Posts Tagged ‘JURASSIC PARK 3D’
Chances are you’ve already seen the latest 3D action adventure movie lumbering toward theatres this weekend. “Jurassic Park’s” DNA’d dinos originally scared the spinosaurus out of people in 1993, but has been updated—except for excited references to interactive CD-ROMs—with the addition of stereoscopic imagery. It’s a blast from the Mesozoic past with 3D dinosaurs.
A refresher for those used to fast forwarding to the exciting bits: Set in a time when CD ROMs aren’t the culture’s biggest scientific advance, the action begins when billionaire John Hammond (Richard Attenborough) invites his two grandchildren, Tim (Joseph Mazzello) and Lex (Ariana Richards) and a group of scientists (Sam Neill and Laura Dern), lawyer Donald Gennaro (Martin Ferrero) and a mathematician (Jeff Goldblum) to his new biogenetics theme park, Jurassic Park, located on a remote island off the coast of Costa Rica.
The park’s big draw are real brachiosaurs, triceratops, velociraptors and Tyrannosaurus Rexes grown from long-dormant dino DNA molecules taken from dinosaur-biting prehistoric insects preserved in amber.
It’s all fun and games until an underhanded employee (Wayne “Newman” Knight) hatches a plan to steal dinosaur embryos. His plan goes awry and soon hungry dinosaurs are on the rampage, snacking on lawyers and hunting the kids!
For a period piece–this year marks its twentieth anniversary—“Jurassic Park” is still a pulse pounder. Twenty years ago the special effects that gave us the lifelike dinosaurs made our eyeballs dance. Today we don’t notice the computer generated magic as much and can allow ourselves to be swept away by the thriller and horror aspects of director Steven Spielberg’s vision.

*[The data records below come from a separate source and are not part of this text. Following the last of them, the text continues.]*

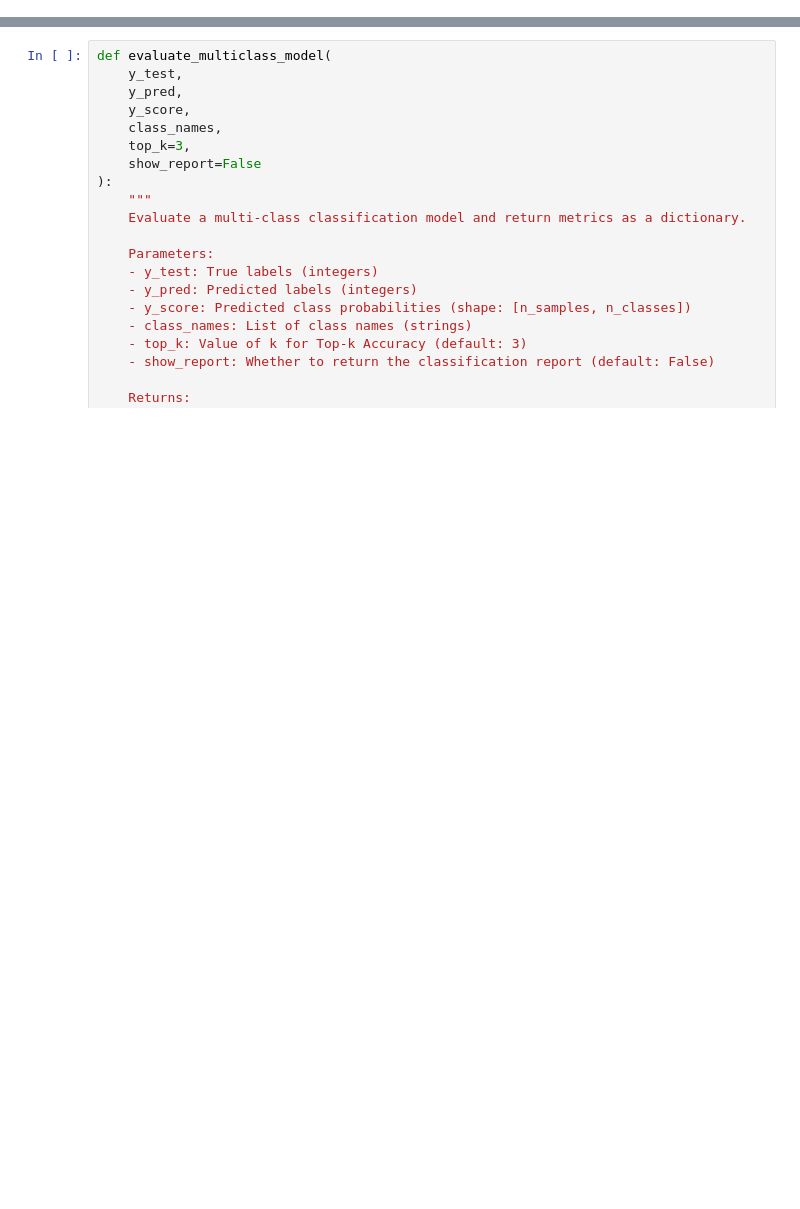
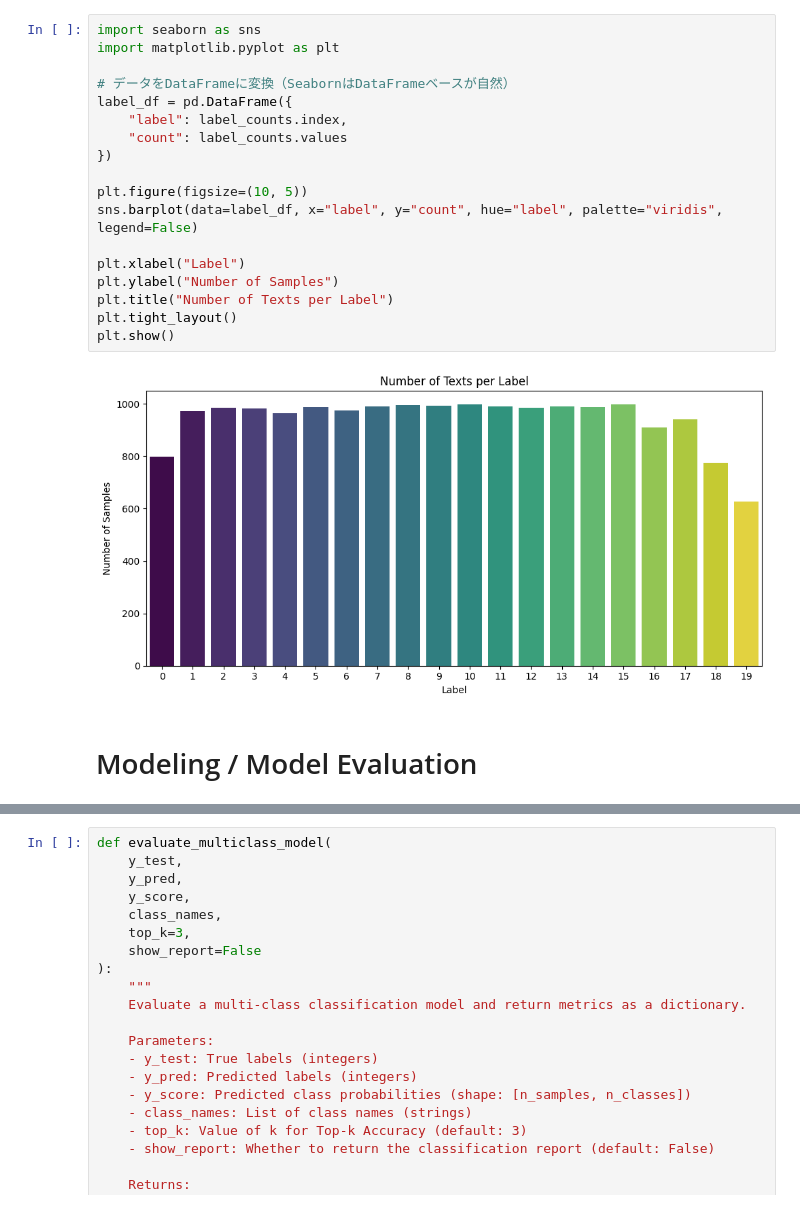
Before and after one commit to refuel-code-135/ml-supervised-classification-20newsgroups, a Jupyter notebook: notebooks/models.ipynb, the cells around one changed output, grey strips where cells are left out. Drawn from its saved outputs; the diff is of its cells as text; blank space fills up the shorter version.

```diff
--- a/notebooks/models.ipynb
+++ b/notebooks/models.ipynb
@@ -27,0 +99,22 @@ X_train, X_test, y_train, y_test = train_test_split(X, y, test_size=0.2, random_
+# %%
+import seaborn as sns
+import matplotlib.pyplot as plt
+
+# データをDataFrameに変換（SeabornはDataFrameベースが自然）
+label_df = pd.DataFrame({
+    "label": label_counts.index,
+    "count": label_counts.values
+})
+
+plt.figure(figsize=(10, 5))
+sns.barplot(data=label_df, x="label", y="count", hue="label", palette="viridis", legend=False)
+
+plt.xlabel("Label")
+plt.ylabel("Number of Samples")
+plt.title("Number of Texts per Label")
+plt.tight_layout()
+plt.show()
+# %% [output]
+[figure, added]
+# %% [markdown]
+# Modeling / Model Evaluation
```
Also changed, not shown: parts of 15 cells of this notebook, 2 other files.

After an opening that relies too heavily on exposition—show me, don’t tell me!—the movie’s pleasures reveal themselves when Spielberg’s impeccable sense of timing comes into play. The now legendary trembling glass of water scene—ripples slowly appear as a T-Rex approaches—is as exciting now as it was two decades ago.
The question here is whether or not a film like “Jurassic Park” is improved by the addition of 3D bells and whistles. The real answer is no, but the movie remains an adrenaline rush and a treat to see back where it belongs, on the big screen.